- What is expected -
Copy the records below word for word, from the first line through the line that contains "docs: simplify ParqDB slogan", and leave out any pictures.

** Records provided follows **

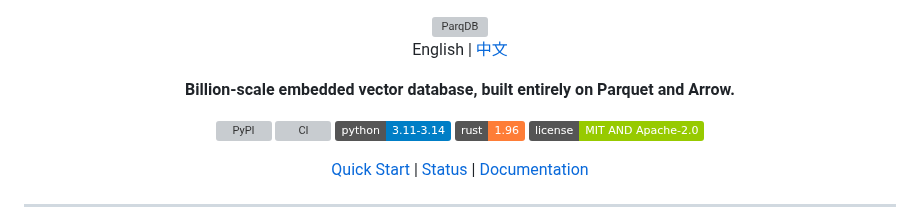
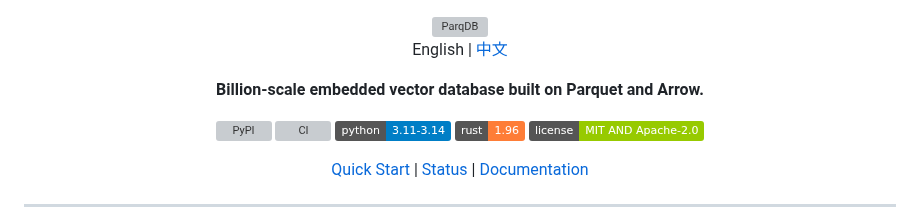
Before and after one commit to parqdb-io/parqdb, a Markdown page: README.md, the part around the change. GitHub-like rendering; badges without logos; grey boxes are pictures that could not be loaded.

Commit message:
docs: simplify ParqDB slogan

```diff
--- a/README.md
+++ b/README.md
@@ -8,7 +8,7 @@
     <a href="https://github.com/petrizhang/relify/blob/main/README.zh-CN.md">中文</a>
   </p>
   <p>
-    <strong>Billion-scale embedded vector database, built entirely on Parquet and Arrow.</strong>
+    <strong>Billion-scale embedded vector database built on Parquet and Arrow.</strong>
   </p>
   <p>
     <a href="https://pypi.org/project/relify/"><img alt="PyPI" src="https://img.shields.io/pypi/v/relify.svg"></a>
```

** End of Records provided **

- Solution for this exercise -
Before and after one commit to parqdb-io/parqdb, a Markdown page: README.md, the part around the change. GitHub-like rendering; badges without logos; grey boxes are pictures that could not be loaded.

Commit message:
docs: simplify ParqDB slogan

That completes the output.